One of the BEST, most delicate, hauntingly beautiful opening scenes ever. One of the BEST closing scenes ever. Amazing soundtrack by Lim Giong.
Working as a hostess in a trendy bar, a young beauty finds herself mercilessly torn between two men; Hao-hao, her neurotic and jealous live-in boyfriend and Jack, the mysterious and enterprising gangster who may be her undoing. Set against the intoxicating and decadent background of modern day Hong Kong, Millennium Mambo chronicles the fleeting, finite blooming of a young woman. Featuring a radiant performance from Hong Kong starlet Shu Qi (So Close, The Transporter), and photographed with playful luminescence by Mark Lee Ping-bing (In The Mood For Love, Springtime In A Small Town). From the master filmmaker Hou Hsiao Hsien (Flight Of The Red Balloon, Flowers Of Shanghai).
Ever since my wonderful friend Helge introduced me to the beautiful world of Hong Kong Cinema about 8 years ago I have been a huge fan.
When I talk about Hong Kong cinema I do not mean martial arts, kung fu, Jackie Chan or any of that type of genre. For me the beauty of Hong Kong Cinema lies in the small and limited world of the “second wave” of “alternative cinema” that happened mainly in the late 1980’s and to some extent in the 1990’s – perfectly orchestrated like none other by the one and only Wong Kar-Wai. Every single work of his is art – art that seduces the senses. The man is a true genius and a pure artist like very few others and he works with one of the best cinematographers of our times – the exceptionally gifted Christopher Doyle (no one can make cigarette smoke look as beautiful and sexy and desirable as this man can).
Wong Kar-Wai’s masterpieces often featuring the late Leslie Cheung as well as the wonderful Tony Leung and Maggie Cheung are some of my all time favourite movies – lush visuals and music, melancholy, always a burden of memories and dreams unachieved or unattainable, misfit lead characters, mood heavy and yearling for romance, soaked and dripping in a layer of timeless nostalgic exotic heady incense. They are a dream and they transport you in time, they hypnotise you.

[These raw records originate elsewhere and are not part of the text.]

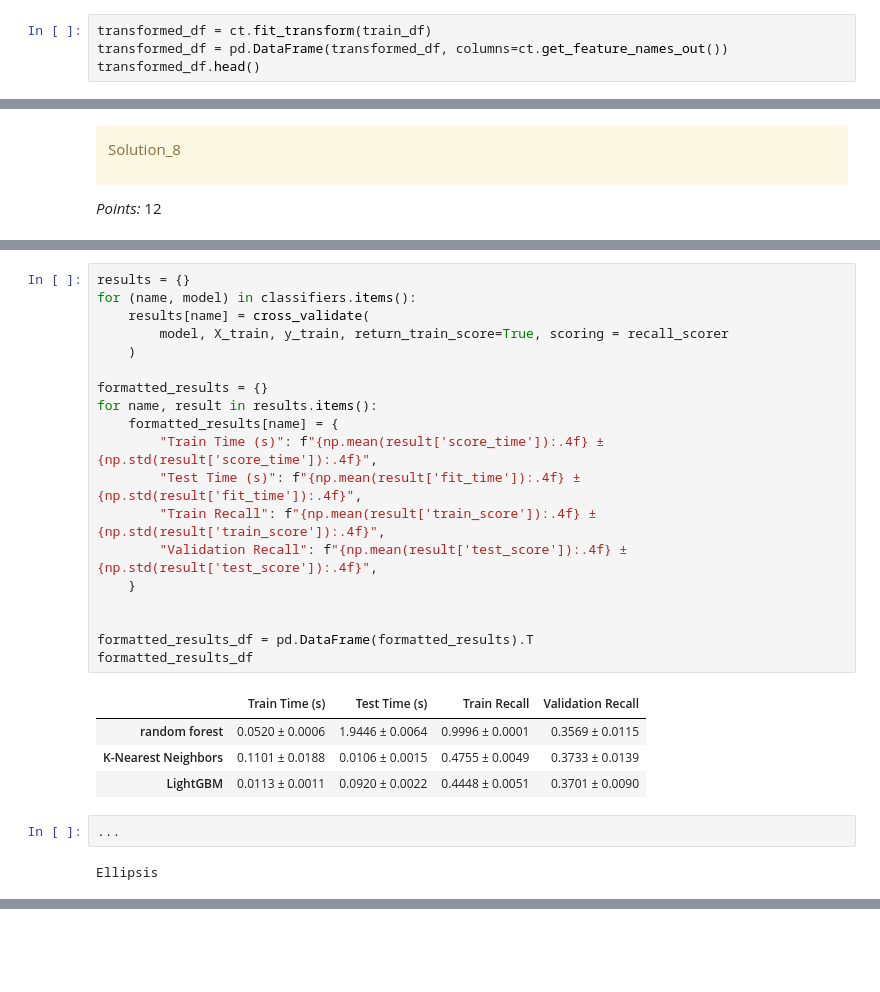
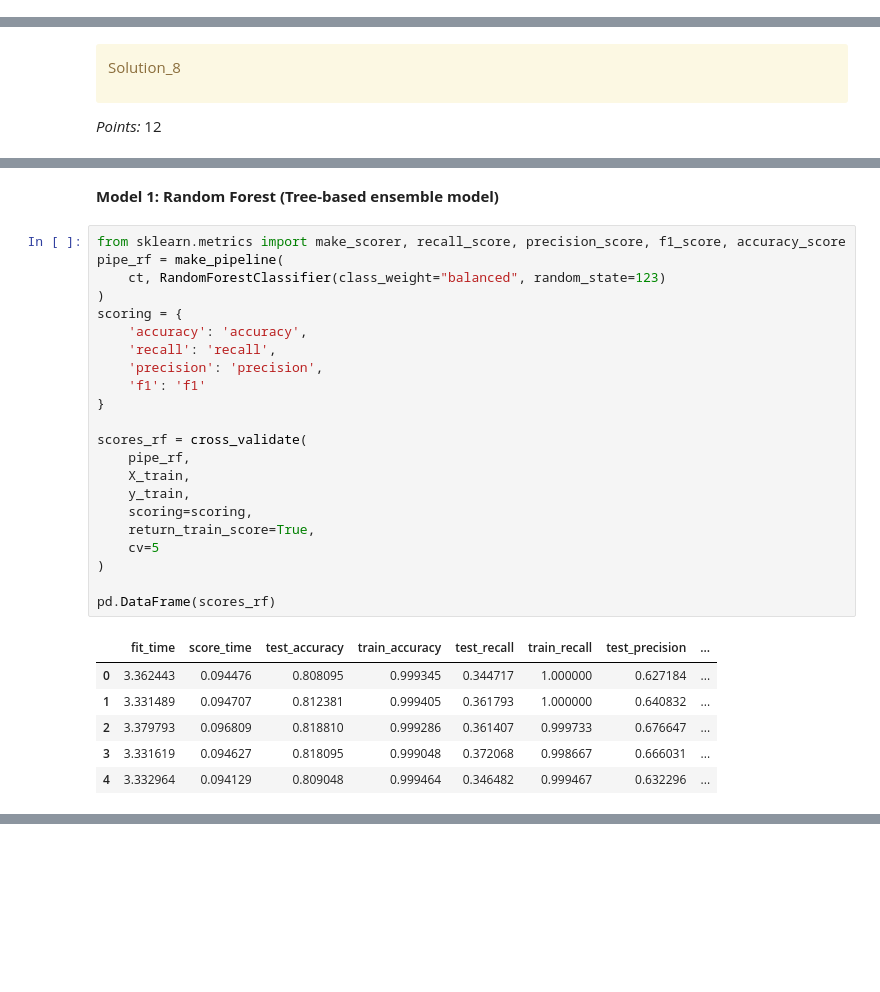
Before and after one commit to hhdning21/credit_card_default_classification, a Jupyter notebook: hw5.ipynb, the cells around one changed output, grey strips where cells are left out. Drawn from its saved outputs; the diff is of its cells as text; blank space fills up the shorter version.

```diff
--- a/hw5.ipynb
+++ b/hw5.ipynb
@@ -477,7 +485,3 @@ ColumnTransformer(transformers=[('standardscaler', StandardScaler(),
                                   'BILL_AMT4', 'BILL_AMT5', 'BILL_AMT6',
                                   'PAY_AMT1', 'PAY_AMT2', 'PAY_AMT3',
                                   'PAY_AMT4', 'PAY_AMT5', 'PAY_AMT6'])])
-# %%
-transformed_df = ct.fit_transform(train_df)
-transformed_df = pd.DataFrame(transformed_df, columns=ct.get_feature_names_out())
-transformed_df.head()
@@ -701,28 +672,31 @@ classifiers = {
-# %%
-results = {}
-for (name, model) in classifiers.items():
-    results[name] = cross_validate(
-        model, X_train, y_train, return_train_score=True, scoring = recall_scorer
-    )
-
-formatted_results = {}
-for name, result in results.items():
-    formatted_results[name] = {
-        "Train Time (s)": f"{np.mean(result['score_time']):.4f} ± {np.std(result['score_time']):.4f}",
-        "Test Time (s)": f"{np.mean(result['fit_time']):.4f} ± {np.std(result['fit_time']):.4f}",
-        "Train Recall": f"{np.mean(result['train_score']):.4f} ± {np.std(result['train_score']):.4f}",
-        "Validation Recall": f"{np.mean(result['test_score']):.4f} ± {np.std(result['test_score']):.4f}",
-    }
-
-
-formatted_results_df = pd.DataFrame(formatted_results).T
-formatted_results_df
-# %% [output]
-|  | Train Time (s) | Test Time (s) | Train Recall | Validation Recall |
-| random forest | 0.0520 ± 0.0006 | 1.9446 ± 0.0064 | 0.9996 ± 0.0001 | 0.3569 ± 0.0115 |
-| K-Nearest Neighbors | 0.1101 ± 0.0188 | 0.0106 ± 0.0015 | 0.4755 ± 0.0049 | 0.3733 ± 0.0139 |
-| LightGBM | 0.0113 ± 0.0011 | 0.0920 ± 0.0022 | 0.4448 ± 0.0051 | 0.3701 ± 0.0090 |
-# %%
-...
-# %% [output]
-Ellipsis
+# %% [markdown]
+**Model 1: Random Forest (Tree-based ensemble model)**
+# %%
+from sklearn.metrics import make_scorer, recall_score, precision_score, f1_score, accuracy_score
+pipe_rf = make_pipeline(
+    ct, RandomForestClassifier(class_weight="balanced", random_state=123)
+)
+scoring = {
+    'accuracy': 'accuracy',
+    'recall': 'recall',
+    'precision': 'precision',
+    'f1': 'f1'
+}
+
+scores_rf = cross_validate(
+    pipe_rf,
+    X_train,
+    y_train,
+    scoring=scoring,
+    return_train_score=True,
+    cv=5
+)
+
+pd.DataFrame(scores_rf)
+# %% [output]
+|  | fit_time | score_time | test_accuracy | train_accuracy | test_recall | train_recall | test_precision | ... |
+| 0 | 3.362443 | 0.094476 | 0.808095 | 0.999345 | 0.344717 | 1.000000 | 0.627184 | ... |
+| 1 | 3.331489 | 0.094707 | 0.812381 | 0.999405 | 0.361793 | 1.000000 | 0.640832 | ... |
+| 2 | 3.379793 | 0.096809 | 0.818810 | 0.999286 | 0.361407 | 0.999733 | 0.676647 | ... |
+| 3 | 3.331619 | 0.094627 | 0.818095 | 0.999048 | 0.372068 | 0.998667 | 0.666031 | ... |
+| 4 | 3.332964 | 0.094129 | 0.809048 | 0.999464 | 0.346482 | 0.999467 | 0.632296 | ... |
```
Also changed, not shown: parts of 46 cells of this notebook.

One my personal all time favourites is his “Fallen Angels” – surprisingly low on the melancholy and missing both Leung and Cheung – this 1995 movie is much less romantic or time-travelly as his other masterpieces, it is very urban and often categorised as a neo-noir film about a disillusioned hit-man trying to overcome the affections of his partner, a strange drifter looking for her ex-boyfriend, and a mute trying to get the world’s attention in his own ways, all set against a sordid and surreal urban nightscape. Cue: a LOT of neon lighting (that I obviously love).